Davis, a longtime colleague on the semi-annual Television Critics Association “press tours” in California, found himself in a position to hear all of this firsthand. As a Los Angeles-based correspondent for London’s Daily Express, he was assigned to cover The Beatles’ landmark 1964 U.S. tour from its Aug. 18th start in San Francisco to a tacked-on benefit concert for cerebral palsy on Sept. 20th in New York.

The book says he was the “only daily news reporter” to cover that tour in its entirety. Davis also ghost-wrote a column for George Harrison, who initially balked at contributing anything but later warmed to the task.

“I was there when they popped pills and talked candidly about their passions and the things and people that they disliked,” Davis writes. “When they told war stories; when they moaned about the lousy sound systems and the crappy merchandise sold at stadiums, about their fear of flying and about how they coped with the revolving door of women that was the inevitable result of their perch as global sex symbols.”

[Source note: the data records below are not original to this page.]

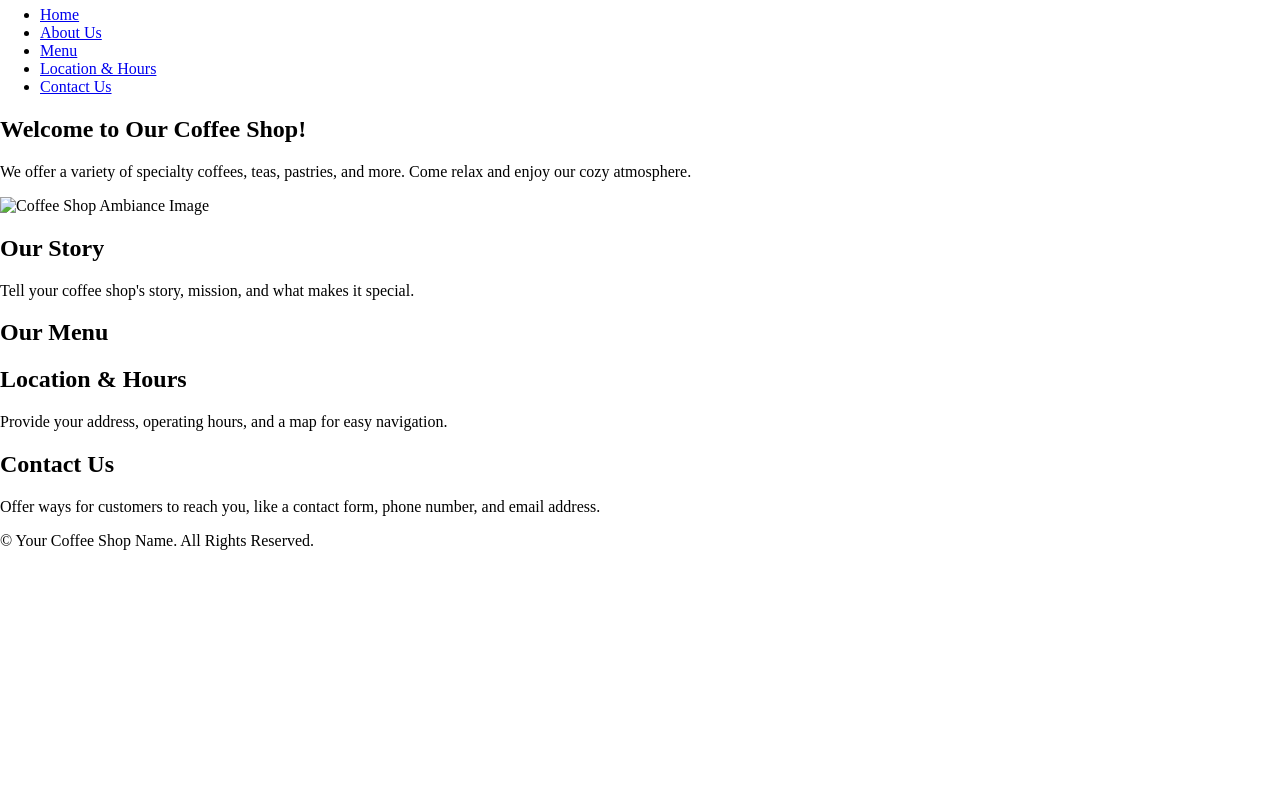
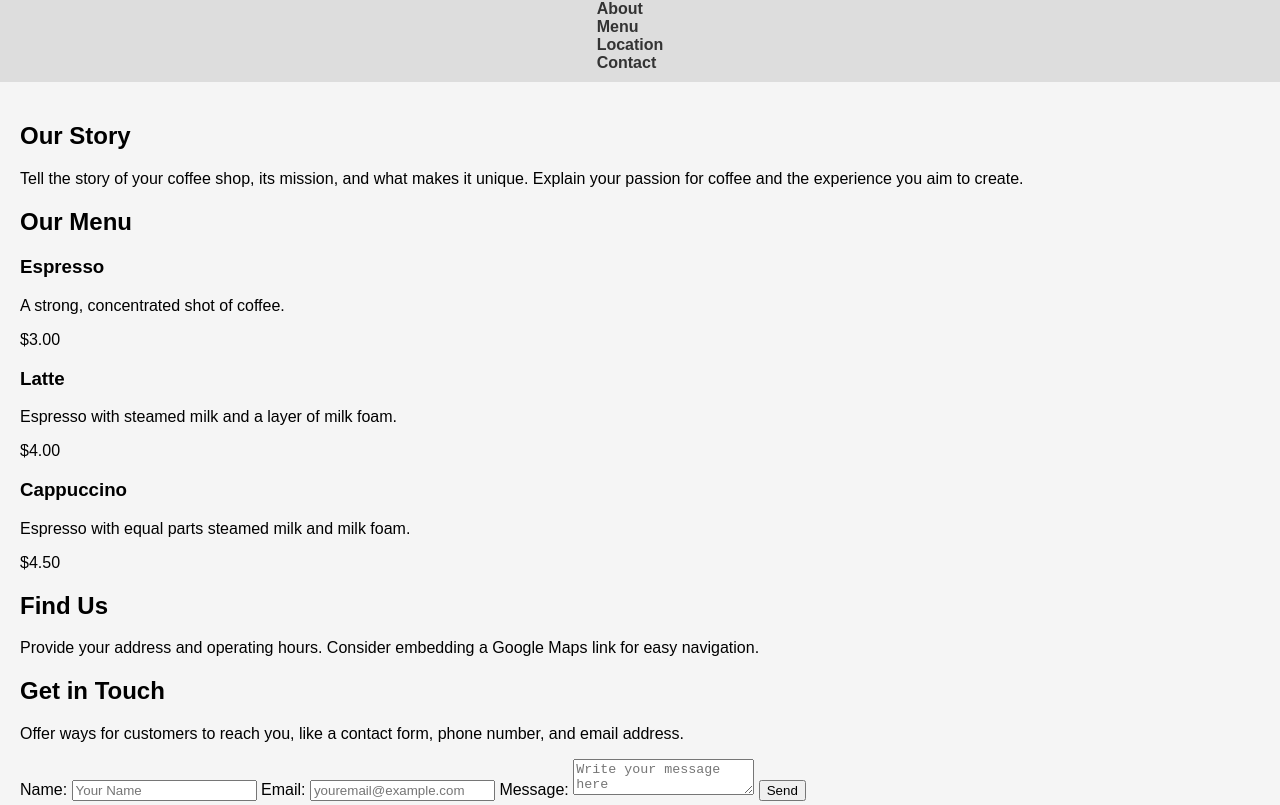
Before and after one commit to waibaBikash/Story, a plain HTML site: page index.html in a window 1280 px wide. Shown: the part 108-913 px from the top of the page. Before the commit the page ends 800 px from the top, so only its background shows below. Drawn offline with Linux system fonts and the light colour scheme.

Commit message:
initial update

```diff
--- a/index.html
+++ b/index.html
@@ -1,65 +1,78 @@
-<!DOCTYPE html>
-<html lang="en">
-<head>
-  <meta charset="UTF-8">
-  <meta name="viewport" content="width=device-width, initial-scale=1.0">
-  <title>practice</title>
-  <link rel="stylesheet" href="style.css">
-</head>
-<body>
 <!DOCTYPE html>
 <html lang="en">
 <head>
   <meta charset="UTF-8">
   <meta name="viewport" content="width=device-width, initial-scale=1.0">
   <title>Your Coffee Shop Name</title>
-    <link rel="stylesheet" href="style.css"> </head>
+  <link rel="stylesheet" href="style.css">
+</head>
 <body>
+
   <header>
-      <h1>Your Coffee Shop Name</h1>
-      <img src="coffee_shop_logo.png" alt="Coffee Shop Logo">  </header>
+    <a href="#">
+      <h1>Sydney Top Coffee Shop</h1>
+    </a>
+  </header>
 
   <nav>
     <ul>
-        <li><a href="#home">Home</a></li>
-        <li><a href="#about">About Us</a></li>
+      <li><a href="#about">About</a></li>
       <li><a href="#menu">Menu</a></li>
-        <li><a href="#location">Location & Hours</a></li>
-        <li><a href="#contact">Contact Us</a></li>
+      <li><a href="#location">Location</a></li>
+      <li><a href="#contact">Contact</a></li>
     </ul>
   </nav>
 
   <main>
-      <section id="home">
-        <h2>Welcome to Our Coffee Shop!</h2>
-        <p>We offer a variety of specialty coffees, teas, pastries, and more. Come relax and enjoy our cozy atmosphere.</p>
-        <img src="coffee_shop_image.jpg" alt="Coffee Shop Ambiance Image">  </section>
-
     <section id="about">
       <h2>Our Story</h2>
-        <p>Tell your coffee shop's story, mission, and what makes it special.</p>
+      <p>Tell the story of your coffee shop, its mission, and what makes it unique. Explain your passion for coffee and the experience you aim to create.</p>
     </section>
 
     <section id="menu">
       <h2>Our Menu</h2>
+      <div class="menu-grid">
+        <div class="menu-item">
+          <h3>Espresso</h3>
+          <p>A strong, concentrated shot of coffee.</p>
+          <span>$3.00</span>
+        </div>
+        <div class="menu-item">
+          <h3>Latte</h3>
+          <p>Espresso with steamed milk and a layer of milk foam.</p>
+          <span>$4.00</span>
+        </div>
+        <div class="menu-item">
+          <h3>Cappuccino</h3>
+          <p>Espresso with equal parts steamed milk and milk foam.</p>
+          <span>$4.50</span>
+        </div>
+        </div>
     </section>
 
     <section id="location">
-        <h2>Location & Hours</h2>
-        <p>Provide your address, operating hours, and a map for easy navigation.</p>
+      <h2>Find Us</h2>
+      <p>Provide your address and operating hours. Consider embedding a Google Maps link for easy navigation.</p>
     </section>
 
     <section id="contact">
-        <h2>Contact Us</h2>
+      <h2>Get in Touch</h2>
       <p>Offer ways for customers to reach you, like a contact form, phone number, and email address.</p>
+      <form action="#">
+        <label for="name">Name:</label>
+        <input type="text" id="name" name="name" placeholder="Your Name">
+        <label for="email">Email:</label>
+        <input type="email" id="email" name="email" placeholder="youremail@example.com">
+        <label for="message">Message:</label>
+        <textarea id="message" name="message" placeholder="Write your message here"></textarea>
+        <button type="submit">Send</button>
+      </form>
     </section>
   </main>
 
   <footer>
     <p>&copy; Your Coffee Shop Name. All Rights Reserved.</p>
   </footer>
-  </body>
-  </html>
 
 </body>
 </html>
--- a/style.css
+++ b/style.css
@@ -1,7 +1,54 @@
-body{
+body {
+  font-family: sans-serif;
+  margin: 0;
+  padding: 0;
+  background-color: #f5f5f5;
+}
+
+header {
+  background-color: #fff;
+  padding: 20px;
+  display: flex;
+  justify-content: center;
+  align-items: center;
+}
+
+header a {
+  text-decoration: none;
+  color: #333;
+}
+
+header h1 {
+  font-size: 2em;
+  margin-bottom: 0;
+}
+
+nav {
+  background-color: #ddd;
+  padding: 10px;
+  display: flex;
+  justify-content: center;
+}
+
+nav ul {
+  list-style: none;
   margin: 0;
   padding: 0;
 }
-.my-heading {
-  display: flex;
+
+nav li {
+  margin-right: 20px;
 }
+
+nav a {
+  text-decoration: none;
+  color: #333;
+  font-weight: bold;
+}
+
+main {
+  padding: 20px;
+}
+
+section {
+  margin-bottom:
```
Lines whose indentation alone changed are shown as unchanged.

One is tempted to bow in his presence. The term “journey” is used ad nauseam in today’s “reality competition” shows. But this was a real trip, with Davis on the inside looking in. As experiences of a lifetime go, it’s off the charts.

Davis writes bluntly, sometimes cheekily, and always entertainingly. Whatever the concert venue, he usually took a beating from the jelly beans thrown toward the stage after Harrison had expressed a fondness for jelly babies, not the harder shelled variation.

During the inaugural concert at San Francisco’s Cow Palace, “most missed their human targets -- though more than a few clattered like hailstones onto Ringo’s drums,” Davis remembers. “Others fell far short, stinging my ears and hitting my head like sharp pellets. I crouched low in my seat, pulled my jacket over my head and grabbed a newspaper as a kind of makeshift shield.”

The book has a wealth of such anecdotes, but they’re for the reader to discover. And although Davis rode shotgun from start to finish on the 1964 U.S. tour, his most incredible experience came in the following year. He was among a very small handful of insiders who witnessed the one and only meeting between The Beatles and Elvis Presley.

It happened on the night of Aug. 27, 1965 during The Beatles’ stay in L.A. for two concerts at the Hollywood Bowl. Davis got a spur of the moment invitation, but with the proviso that no photographers or tape recorders would be allowed. Presley’s authoritarian manager, Col. Tom Parker, informed Epstein that “if any press shows up, he’ll cancel.”

Their venue was Presley’s one-story pad at 565 Perugia Way in Bel-Air. “The living room was furnished in what I would describe as Vegas Overdone,” Davis writes in the book. “Heavy, overstuffed chairs and faux antique tables that would have looked at home in a medieval castle.”

After some awkward small talk, Paul McCartney became mesmerized with Presley’s remote-controlled television. It prompted the host to take action. “At last he stood up, took the remote out of Paul’s hand, and drawled with mock severity, ‘If you guys are gonna just sit around, I’m goin’ to bed.’ “ Davis writes. “Everyone laughed, and Elvis’ demeanor visibly eased: ‘Didn’t you guys show up to jam?’ he asked.”

Which they did while Davis marveled: “Right here in the living room, the hottest pop musical talents in the world were jamming like a garage band.”

The Beatles and Me On Tour is more than a cherry atop all the books devoted to John, Paul, George and Ringo. It’s a unique, one of a kind rewind through the eyes of an accomplished correspondent who finally was coaxed into telling his story. And believe me, it’s one for the books.

You can order The Beatles and Me On Tour via ivordavisbeatles.com. Or you can check out an old-school bookstore.

Email comments or questions to: unclebarky@verizon.net